Fillmore East is rich with performances that reveal just how wildly resourceful the band was. Sly Stone may have been the ringleader with an organ and vocal punch that connected gospel fervency with pure pop immediacy. But there was so much more going on, like the electric bass runs of Larry Graham that sounded positively monstrous on their own (during solo snippets of M'Lady and Dance to the Music) as well as when strapped to the band's two member horn team on the first disc's introductory Are You Ready. Sister Rosie Stone also stretches out with versions on each disc of the 1961 Aretha Franklin hit Won't Be Long. Hearing her voice crack and crackle with R&B vibrancy is one of the many great sleeper moments to Fillmore East.
All of this combines for a soul sound with a remarkable sense of dynamics. The Sly original Color Me True swirls with fearsome funk urgency but also cools down to where the only sounds driving the ensemble are organ and percussion. Later on the first disc, We Love All (Freedom) suggests the psychedelia that exploded within the band's music in 1969.
You also can't discount the calls for peace and unity the Family Stone offer as rallying cries — vital stuff considering the performances came just five months after the assassination of Dr. Martin Luther King, Jr.
"Don't hate the black, don't hate the white," Sly offers during Are You Ready. "If you get bitten, just hate the bite. Make sure your heart is beating right."

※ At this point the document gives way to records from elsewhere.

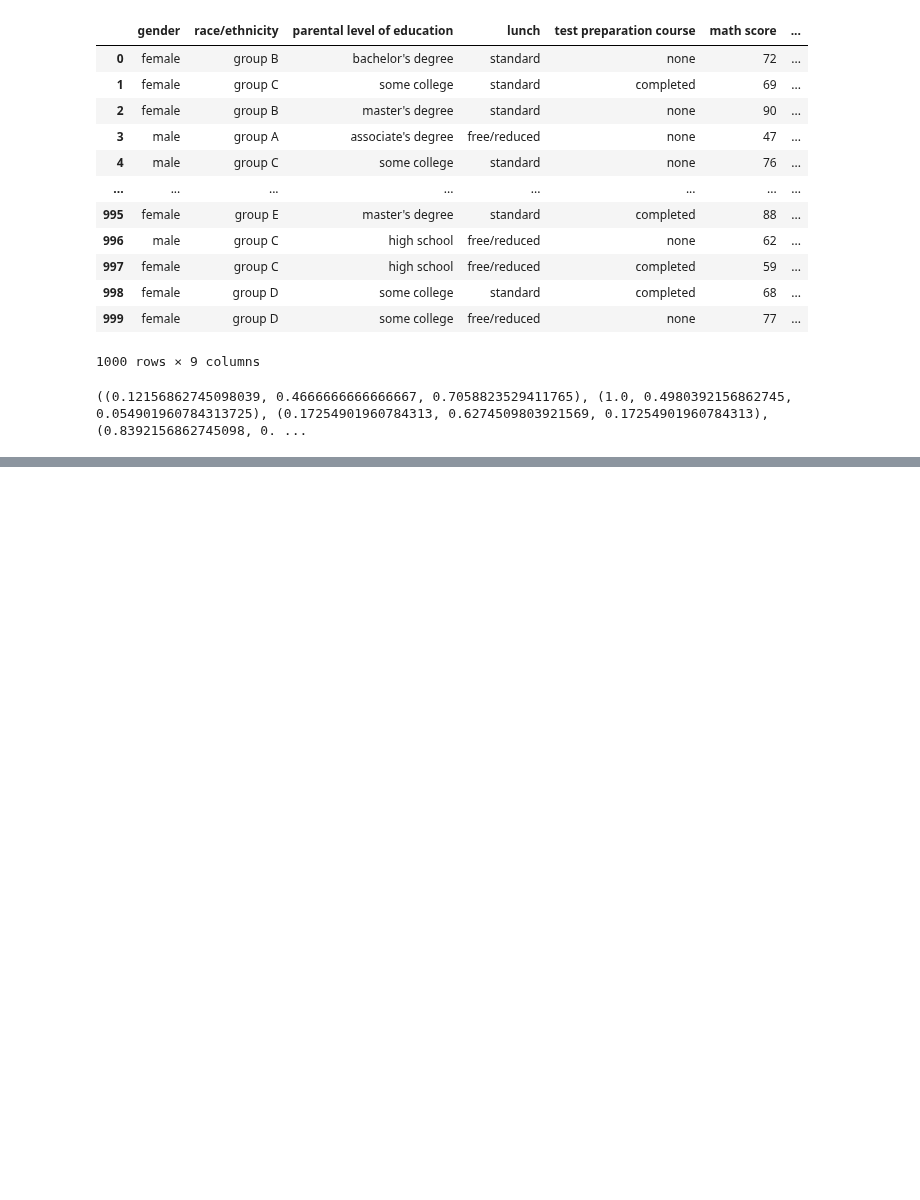
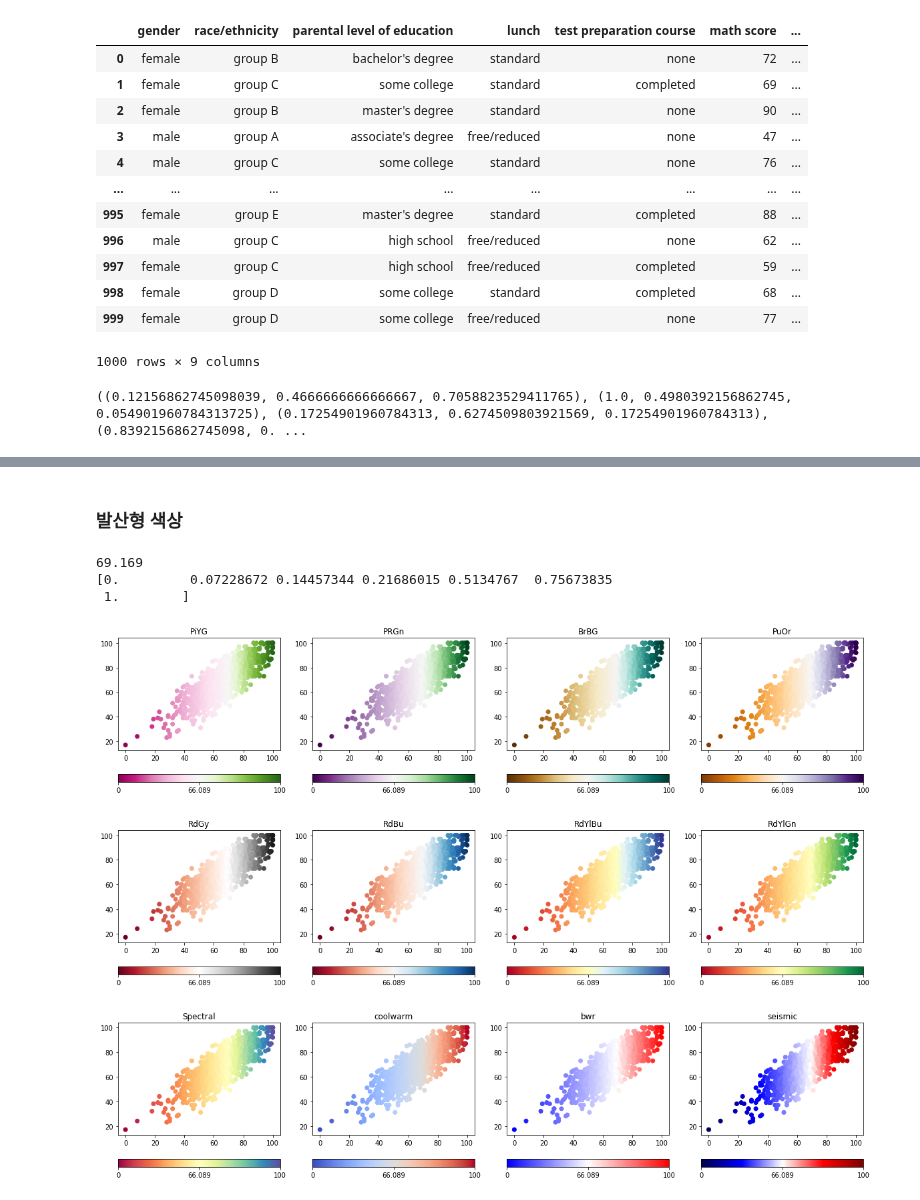
Before and after one commit to updaun/PythonBasic, a Jupyter notebook: data_visualization/color.ipynb, the cells around one changed output, grey strips where cells are left out. Drawn from its saved outputs; the diff is of its cells as text; code cells hidden in the pictures; blank space fills up the shorter version.

```diff
--- a/data_visualization/color.ipynb
+++ b/data_visualization/color.ipynb
@@ -62,0 +109,36 @@ plt.show()
+# %% [markdown]
+### 발산형 색상
+# %%
+from matplotlib.colors import TwoSlopeNorm
+
+diverging_cm_list = ['PiYG', 'PRGn', 'BrBG', 'PuOr', 'RdGy', 'RdBu',
+            'RdYlBu', 'RdYlGn', 'Spectral', 'coolwarm', 'bwr', 'seismic']
+
+fig, axes = plt.subplots(3, 4, figsize=(20, 15))
+axes = axes.flatten()
+
+offset = TwoSlopeNorm(vmin=0, vcenter=student['reading score'].mean(), vmax=100)
+
+print(student['reading score'].mean())
+print(offset([0, 10, 20, 30, 70, 85, 100]))
+
+student_sub = student.sample(100)
+
+for idx, cm in enumerate(diverging_cm_list):
+    pcm = axes[idx].scatter(student['math score'], student['reading score'],
+                            c=offset(student['math score']),
+                            cmap=cm,
+                     )
+    cbar = fig.colorbar(pcm, ax=axes[idx],
+                        ticks=[0, 0.5, 1],
+                        orientation='horizontal'
+                       )
+    cbar.ax.set_xticklabels([0, student['math score'].mean(), 100])
+    axes[idx].set_title(cm)
+
+plt.show()
+# %% [output]
+69.169
+[0.         0.07228672 0.14457344 0.21686015 0.5134767  0.75673835
+ 1.        ]
+[figure, added]
```
Also changed, not shown: parts of 15 cells of this notebook, 2 other files.
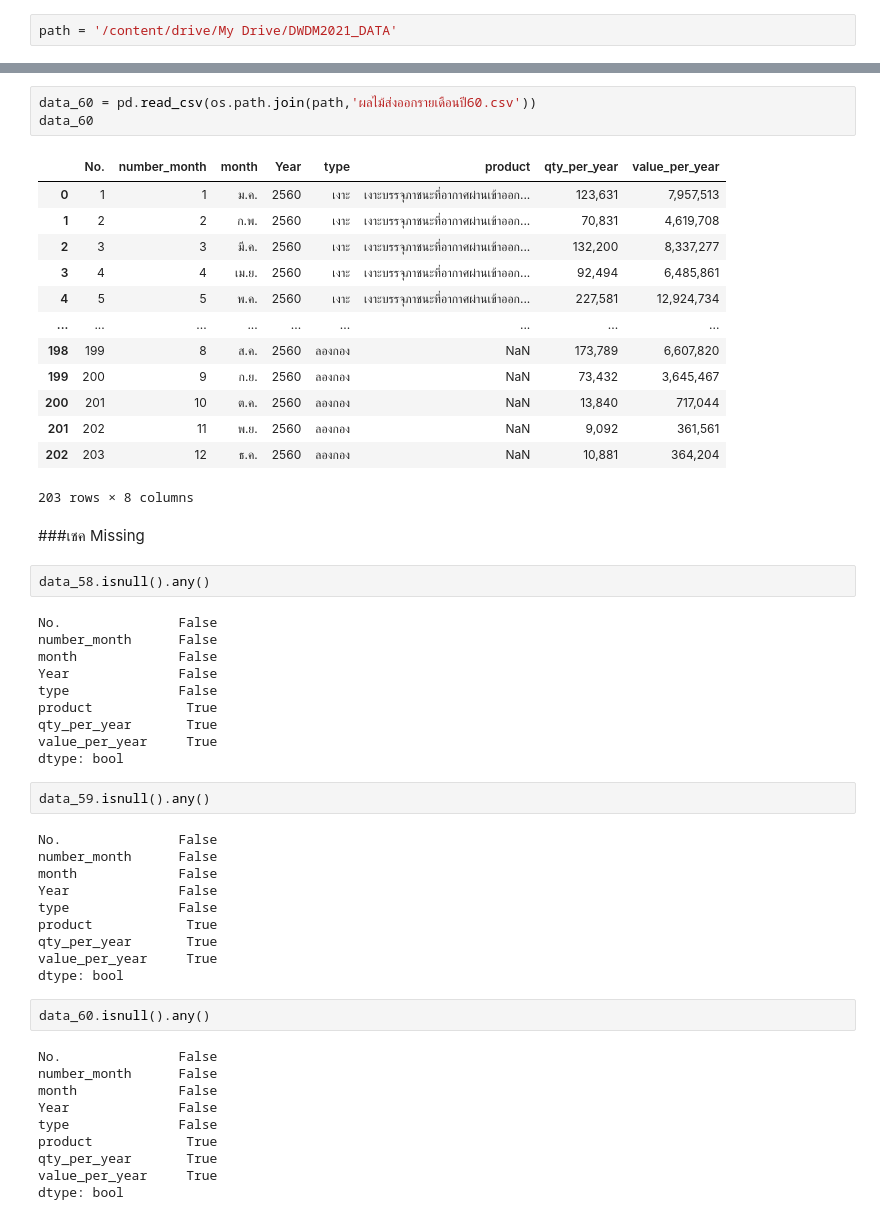
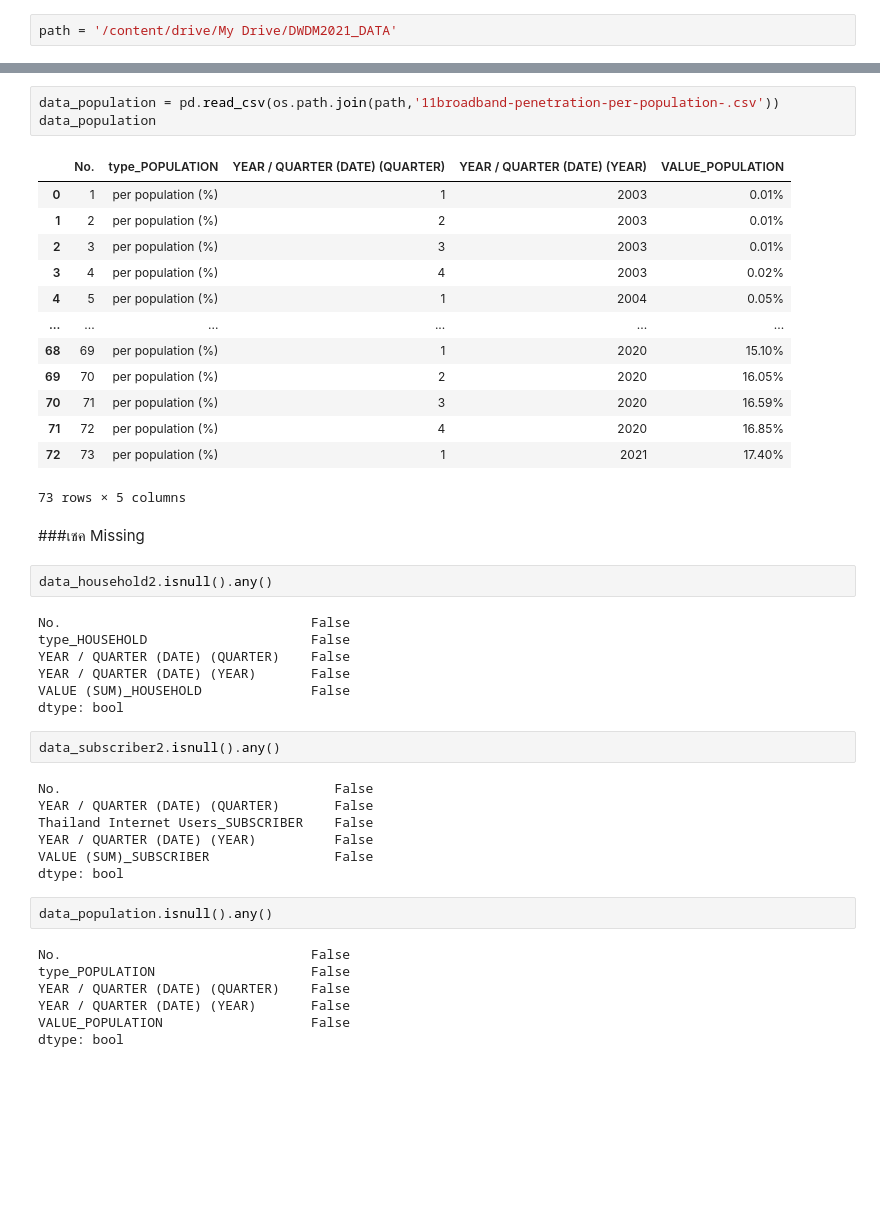
Before and after one commit to sskboonmee/DWDM21, a Jupyter notebook: Projectlookmhee.ipynb, the cells around one changed output, grey strips where cells are left out. Cells and saved outputs as stored; diff of their text form; blank space fills up the shorter version.

```diff
--- a/Projectlookmhee.ipynb
+++ b/Projectlookmhee.ipynb
@@ -47,55 +81,46 @@ data_59
 # %%
-data_60 = pd.read_csv(os.path.join(path,'ผลไม้ส่งออกรายเดือนปี60.csv'))
-data_60
+data_population = pd.read_csv(os.path.join(path,'11broadband-penetration-per-population-.csv'))
+data_population
 # %% [output]
-|  | No. | number_month | month | Year | type | product | qty_per_year | value_per_year |
-| 0 | 1 | 1 | ม.ค. | 2560 | เงาะ | เงาะบรรจุภาชนะที่อากาศผ่านเข้าออก... | 123,631 | 7,957,513 |
-| 1 | 2 | 2 | ก.พ. | 2560 | เงาะ | เงาะบรรจุภาชนะที่อากาศผ่านเข้าออก... | 70,831 | 4,619,708 |
-| 2 | 3 | 3 | มี.ค. | 2560 | เงาะ | เงาะบรรจุภาชนะที่อากาศผ่านเข้าออก... | 132,200 | 8,337,277 |
-| 3 | 4 | 4 | เม.ย. | 2560 | เงาะ | เงาะบรรจุภาชนะที่อากาศผ่านเข้าออก... | 92,494 | 6,485,861 |
-| 4 | 5 | 5 | พ.ค. | 2560 | เงาะ | เงาะบรรจุภาชนะที่อากาศผ่านเข้าออก... | 227,581 | 12,924,734 |
-| ... | ... | ... | ... | ... | ... | ... | ... | ... |
-| 198 | 199 | 8 | ส.ค. | 2560 | ลองกอง | NaN | 173,789 | 6,607,820 |
-| 199 | 200 | 9 | ก.ย. | 2560 | ลองกอง | NaN | 73,432 | 3,645,467 |
-| 200 | 201 | 10 | ต.ค. | 2560 | ลองกอง | NaN | 13,840 | 717,044 |
-| 201 | 202 | 11 | พ.ย. | 2560 | ลองกอง | NaN | 9,092 | 361,561 |
-| 202 | 203 | 12 | ธ.ค. | 2560 | ลองกอง | NaN | 10,881 | 364,204 |
+|  | No. | type_POPULATION | YEAR / QUARTER (DATE) (QUARTER) | YEAR / QUARTER (DATE) (YEAR) | VALUE_POPULATION |
+| 0 | 1 | per population (%) | 1 | 2003 | 0.01% |
+| 1 | 2 | per population (%) | 2 | 2003 | 0.01% |
+| 2 | 3 | per population (%) | 3 | 2003 | 0.01% |
+| 3 | 4 | per population (%) | 4 | 2003 | 0.02% |
+| 4 | 5 | per population (%) | 1 | 2004 | 0.05% |
+| ... | ... | ... | ... | ... | ... |
+| 68 | 69 | per population (%) | 1 | 2020 | 15.10% |
+| 69 | 70 | per population (%) | 2 | 2020 | 16.05% |
+| 70 | 71 | per population (%) | 3 | 2020 | 16.59% |
+| 71 | 72 | per population (%) | 4 | 2020 | 16.85% |
+| 72 | 73 | per population (%) | 1 | 2021 | 17.40% |
-203 rows × 8 columns
+73 rows × 5 columns
 # %% [markdown]
 ###เชค Missing
 # %%
-data_58.isnull().any()
+data_household2.isnull().any()
 # %% [output]
-No.               False
-number_month      False
-month             False
-Year              False
-type              False
-product            True
-qty_per_year       True
-value_per_year     True
+No.                                False
+type_HOUSEHOLD                     False
+YEAR / QUARTER (DATE) (QUARTER)    False
+YEAR / QUARTER (DATE) (YEAR)       False
+VALUE (SUM)_HOUSEHOLD              False
 dtype: bool
 # %%
-data_59.isnull().any()
+data_subscriber2.isnull().any()
 # %% [output]
-No.               False
-number_month      False
-month             False
-Year              False
-type              False
-product            True
-qty_per_year       True
-value_per_year     True
+No.                                   False
+YEAR / QUARTER (DATE) (QUARTER)       False
+Thailand Internet Users_SUBSCRIBER    False
+YEAR / QUARTER (DATE) (YEAR)          False
+VALUE (SUM)_SUBSCRIBER                False
 dtype: bool
 # %%
-data_60.isnull().any()
+data_population.isnull().any()
 # %% [output]
-No.               False
-number_month      False
-month             False
-Year              False
-type              False
-product            True
-qty_per_year       True
-value_per_year     True
+No.                                False
+type_POPULATION                    False
+YEAR / QUARTER (DATE) (QUARTER)    False
+YEAR / QUARTER (DATE) (YEAR)       False
+VALUE_POPULATION                   False
 dtype: bool
```
Also changed, not shown: parts of 33 cells of this notebook.
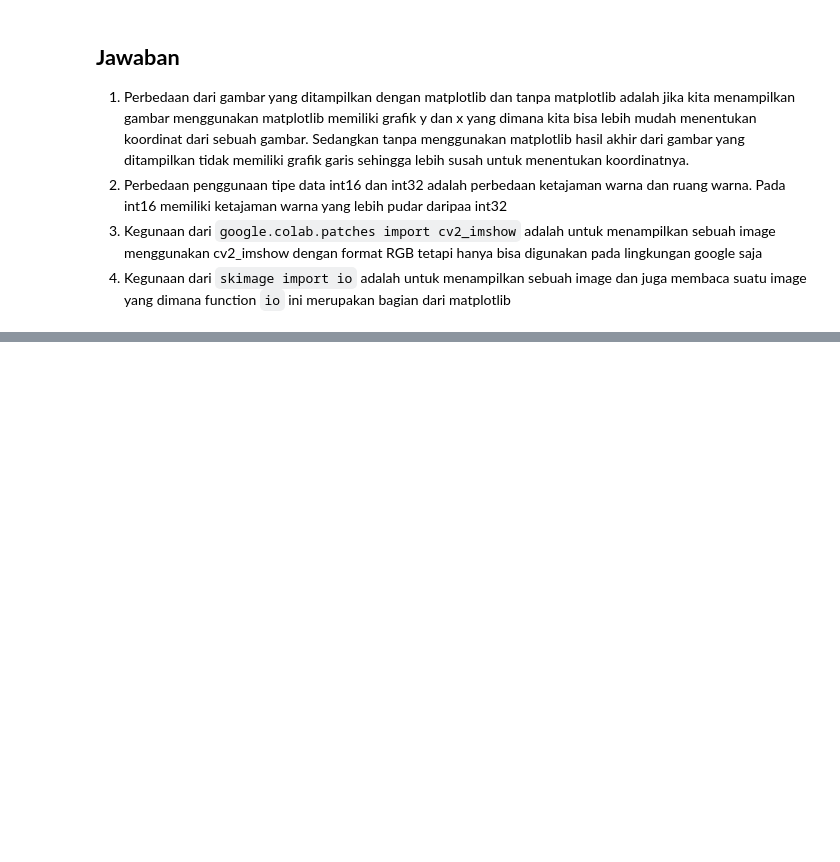
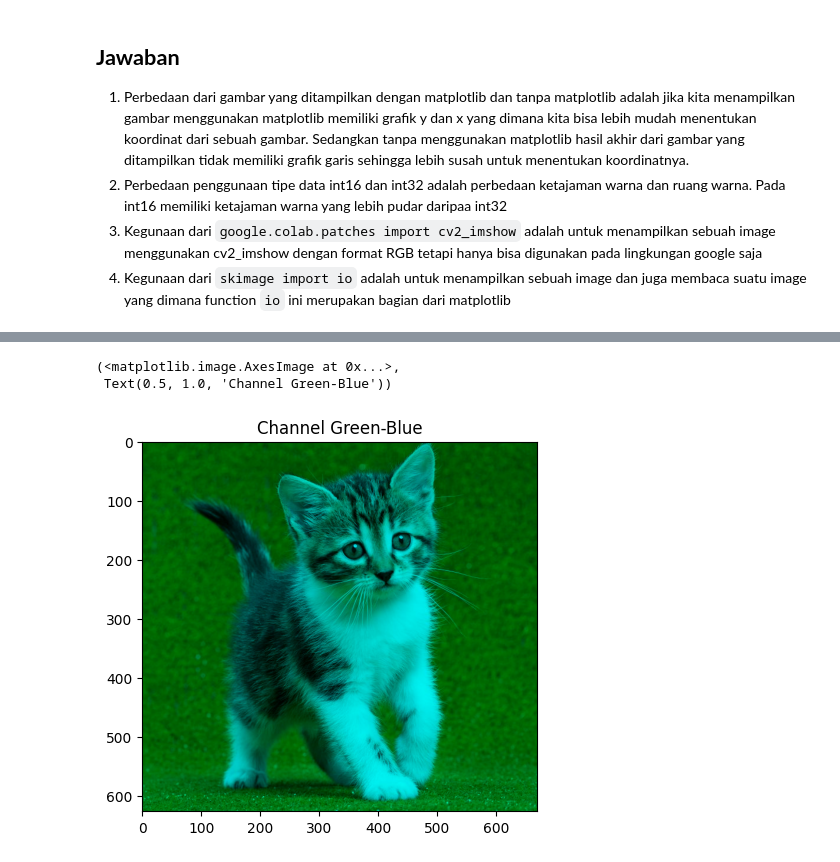
Before and after one commit to Gin-Arata/PCVK_13_Gaco-Razan-Kamil, a Jupyter notebook: Week2_PCVK.ipynb, the cells around one changed output, grey strips where cells are left out. Cells and saved outputs as stored; diff of their text form; code cells hidden in the pictures; blank space fills up the shorter version.

```diff
--- a/Week2_PCVK.ipynb
+++ b/Week2_PCVK.ipynb
@@ -163,0 +227,7 @@ from skimage import io
+# %%
+# Menampilkan gambar green-blue channel
+plt.imshow(cv.cvtColor(gb_img, cv.COLOR_BGR2RGB)), plt.title("Channel Green-Blue")
+# %% [output]
+(<matplotlib.image.AxesImage at 0x...>,
+ Text(0.5, 1.0, 'Channel Green-Blue'))
+[figure, added]
```
Also changed, not shown: parts of 9 cells of this notebook.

That's a party vibe that remains as vital today as when it rang out at the Fillmore East in another lifetime.
Walter Tunis | Contributing Music Critic